U.S. Trustee Program
Completion of coursework in credit counseling and money management through agencies recommended by the U.S. Trustee Program is required. They must be completed no earlier than six months and no later than one day prior to filing. You will receive a certificate upon completion of these courses. Whether or not you choose to accept the agency's guidance is up to you, but you must obtain the certification. Through this counseling program you may find that filing for Chapter 7 can be avoided.
The Automatic Stay
This is issued after you have filed. Your creditors are, under the terms of this court order, not permitted to get in touch with you. All dunning letters and calls from collection agencies are stopped. You will, however, also no longer receive any statements for loans that you want to continue payments on, so you will need to mark your calendar in order to avoid falling behind.
The Creditor's Meeting
No courtroom appearance is necessary. Instead, some four weeks after you have filed, a creditor's meeting is held at the office of the trustee. It does not involve any kind of cross-examination, nor do you go before a judge. The trustees, bankruptcy lawyers themselves, will conduct the meeting. It normally lasts about fifteen minutes.
You will be required to verify under oath that the value of all assets or property has been accurately defined, that no property has been omitted from the list and none of your property, assets or funds have been illicitly passed over to anyone else. You may have to account to the trustee for the sources used in setting the values on your property.

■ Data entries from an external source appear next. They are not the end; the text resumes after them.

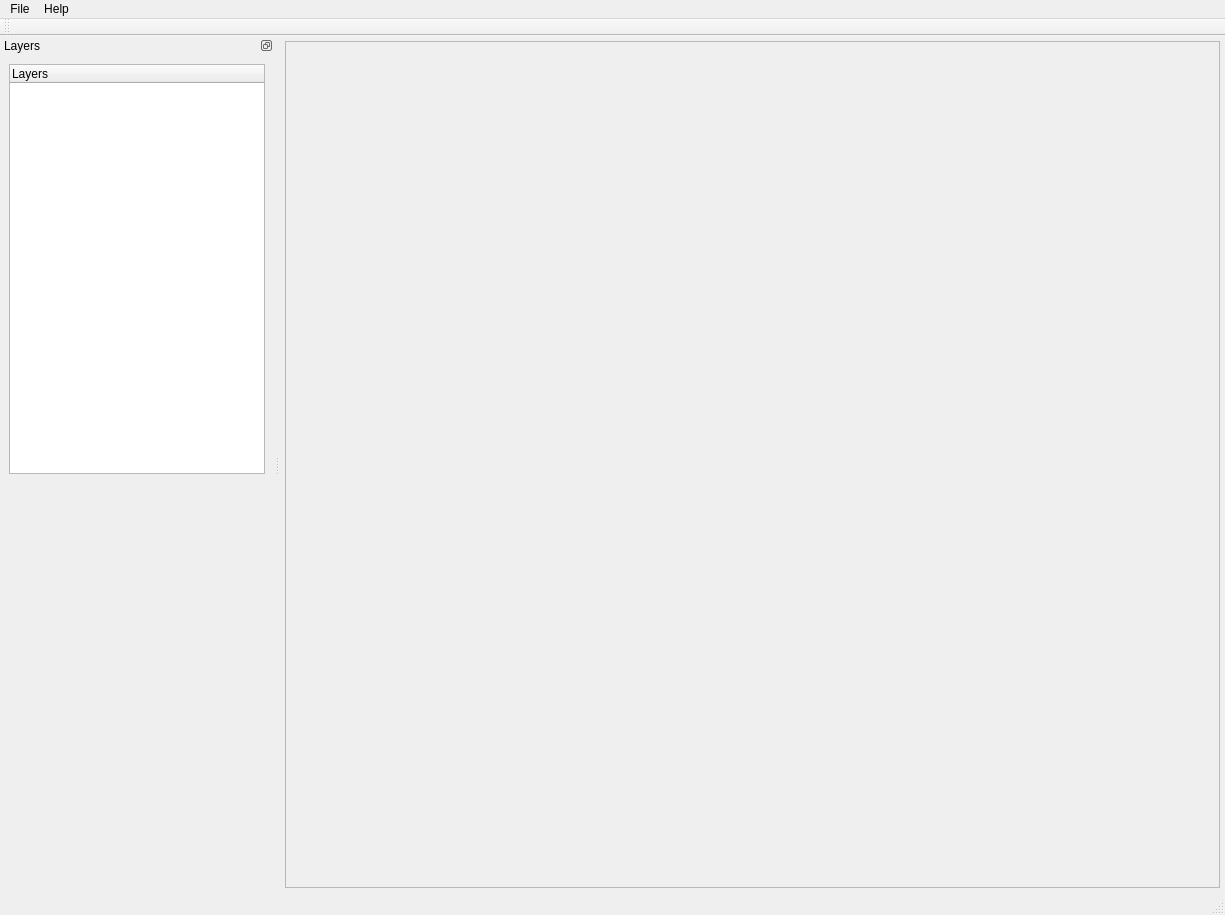
Trailblaze-Software/Blaze, file src/gui/main_3d_window.ui: the form before one commit.
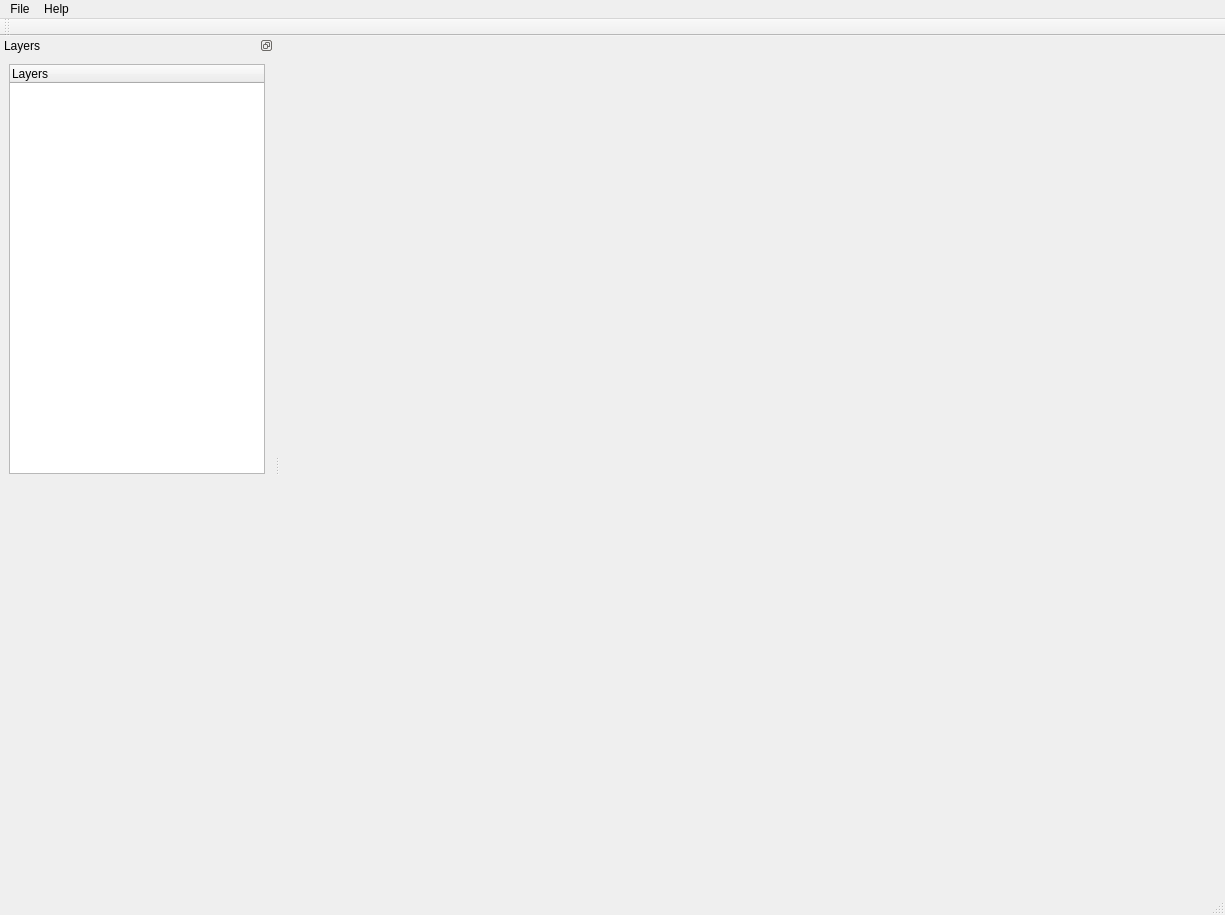
The form after the commit. Icons and pictures are not drawn.

What changed in the file:
```diff
--- a/src/gui/main_3d_window.ui
+++ b/src/gui/main_3d_window.ui
@@ -53,16 +53,6 @@
       <property name="spacing">
        <number>7</number>
       </property>
-      <item>
-       <widget class="QFrame" name="frame_2">
-        <property name="frameShape">
-         <enum>QFrame::Shape::StyledPanel</enum>
-        </property>
-        <property name="frameShadow">
-         <enum>QFrame::Shadow::Raised</enum>
-        </property>
-       </widget>
-      </item>
      </layout>
     </item>
    </layout>
```
Left out of the diff: 15 changed lines with no effect on the pictures.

If you are considering filing for bankruptcy, contact Equal Justice Law Group attorney at 209-418-7504.